MONDAY 5 SEPTEMBER 2.30pm meet at museum
Take a walk with Daphne Baker through the Lyme Regis that Mary Anning would have known. Takes about 1½ hours. Limited numbers so please book.

TUESDAY 6 SEPTEMBER 2.30pm meet at Lifeboat Station
A walk around the Lyme Regis of Jane Austen’s time, with Fred Humphrey in the guise
of Admiral Croft. Takes about 1½ hours. Limited numbers so please book.

THURSDAY 8 SEPTEMBER 11am meet at Boat Building Academy
A stroll to visit boats at the Boat Building Academy, the gig shed and the harbour, with boatbuilder Gail McGarva. Takes about 1½ hours. Limited numbers so please book.

SATURDAY 10 SEPTEMBER 2.00pm meet at Lifeboat Station
From the Cobb, Richard Bull shows how and where stone was quarried from Lyme’s
beaches and cliffs, to be traded around the world. Limited numbers so please book.
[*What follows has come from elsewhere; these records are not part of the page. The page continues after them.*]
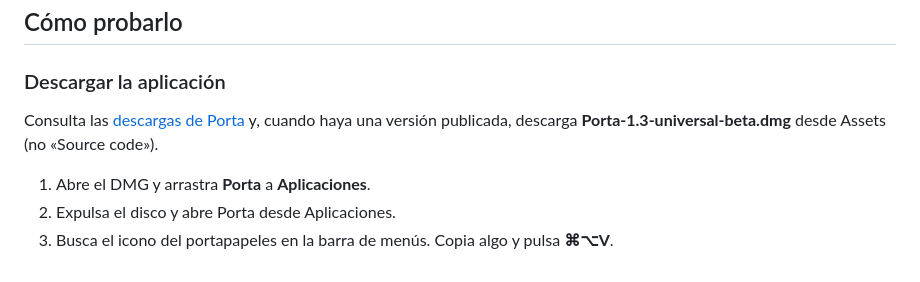
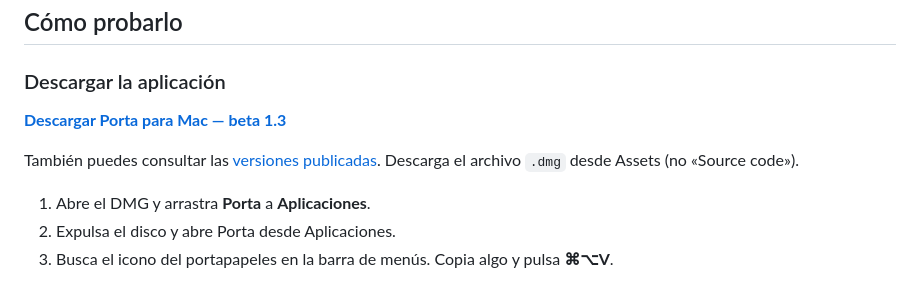
Before and after one commit to martinzg16/porta, a Markdown page: README.md, the part around the change. Rendered like a GitHub page.

Commit message:
Link the first downloadable macOS beta from README

```diff
--- a/README.md
+++ b/README.md
@@ -43,7 +43,9 @@ La clasificación **no usa un modelo de IA**. Detecta patrones de DNI/NIE y dire
 
 ### Descargar la aplicación
 
-Consulta las [descargas de Porta](https://github.com/martinzg16/porta/releases) y, cuando haya una versión publicada, descarga **Porta-1.3-universal-beta.dmg** desde Assets (no «Source code»).
+**[Descargar Porta para Mac — beta 1.3](https://github.com/martinzg16/porta/releases/download/v1.3-beta.1/Porta-1.3-universal-beta.dmg)**
+
+También puedes consultar las [versiones publicadas](https://github.com/martinzg16/porta/releases). Descarga el archivo `.dmg` desde Assets (no «Source code»).
 
 1. Abre el DMG y arrastra **Porta** a **Aplicaciones**.
 2. Expulsa el disco y abre Porta desde Aplicaciones.
```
FRIDAY 16 SEPTEMBER from 6pm – everyone welcome
A celebration of the opening of the museum’s Artsfest exhibition ‘Maritime
Photographs’ by the Heritage Coast U3A photographic group.

A talk by Sandra Lello about this influential American-born artist – a wit, dandy and shameless self-promoter who worked in Lyme in the late 1800s.

SATURDAY 24 SEPTEMBER 10.00am to 5pm FREE admission
A celebration of 200 years of discovery. Historic and contemporary fossil collecting explored in family activities and talks, including celebrity author Tracy Chevalier and renowned botanist Sir Ghillean Prance. See museum website or telephone 01297 443370 for full details.

Sandra Lello talks about John Fowles, the author who created French Lieutenant’s Woman, his life, work and contribution to Lyme.